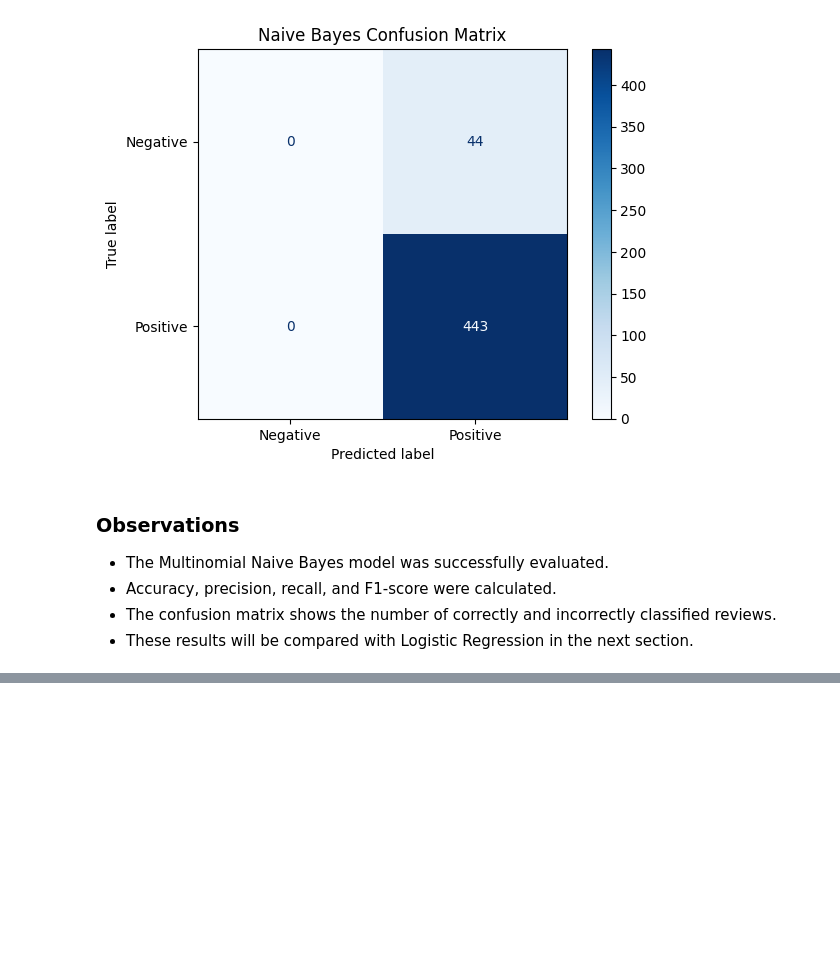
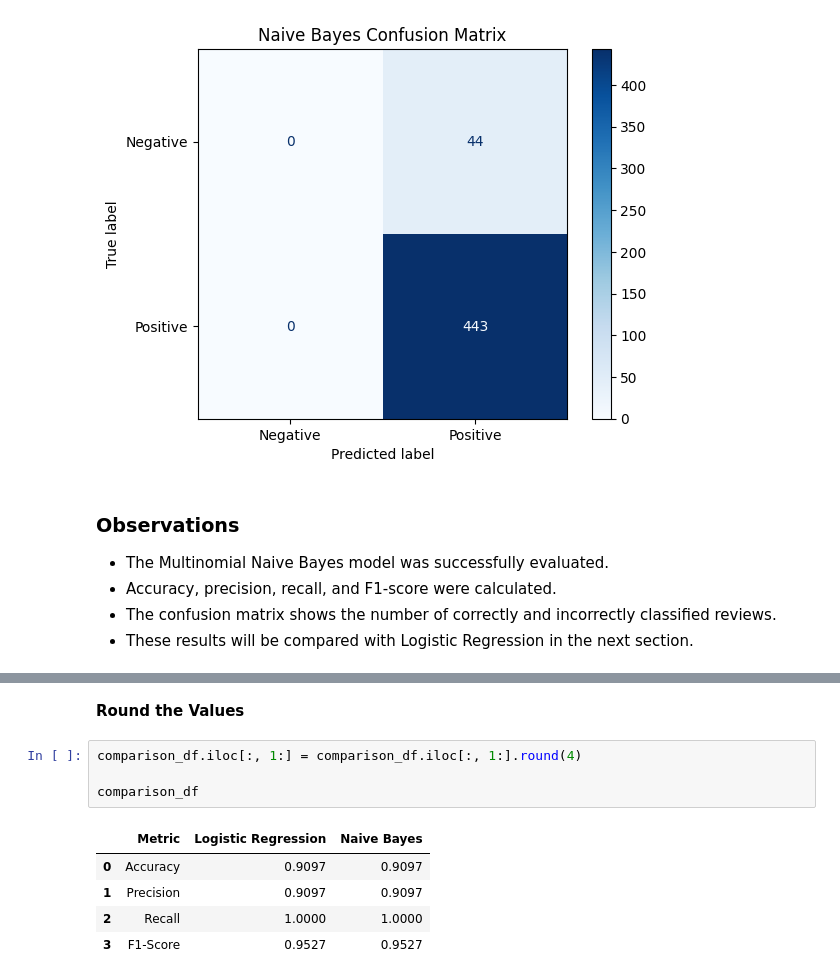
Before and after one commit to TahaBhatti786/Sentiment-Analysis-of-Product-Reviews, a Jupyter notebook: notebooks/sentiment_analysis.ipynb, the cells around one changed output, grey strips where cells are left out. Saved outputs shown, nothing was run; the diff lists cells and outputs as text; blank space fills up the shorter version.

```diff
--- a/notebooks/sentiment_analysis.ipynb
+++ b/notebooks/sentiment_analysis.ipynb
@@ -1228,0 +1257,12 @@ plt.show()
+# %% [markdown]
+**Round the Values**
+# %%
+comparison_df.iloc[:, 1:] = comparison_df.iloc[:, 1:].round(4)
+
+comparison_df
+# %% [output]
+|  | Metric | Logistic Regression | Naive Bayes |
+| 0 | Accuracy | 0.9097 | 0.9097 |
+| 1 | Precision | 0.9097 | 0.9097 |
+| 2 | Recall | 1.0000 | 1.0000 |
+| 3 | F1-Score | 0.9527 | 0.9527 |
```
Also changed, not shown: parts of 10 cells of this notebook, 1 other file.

+++++

— Exercise aim —
Lines above holding "notebooks": give their count, nothing more.

— Answer area —
3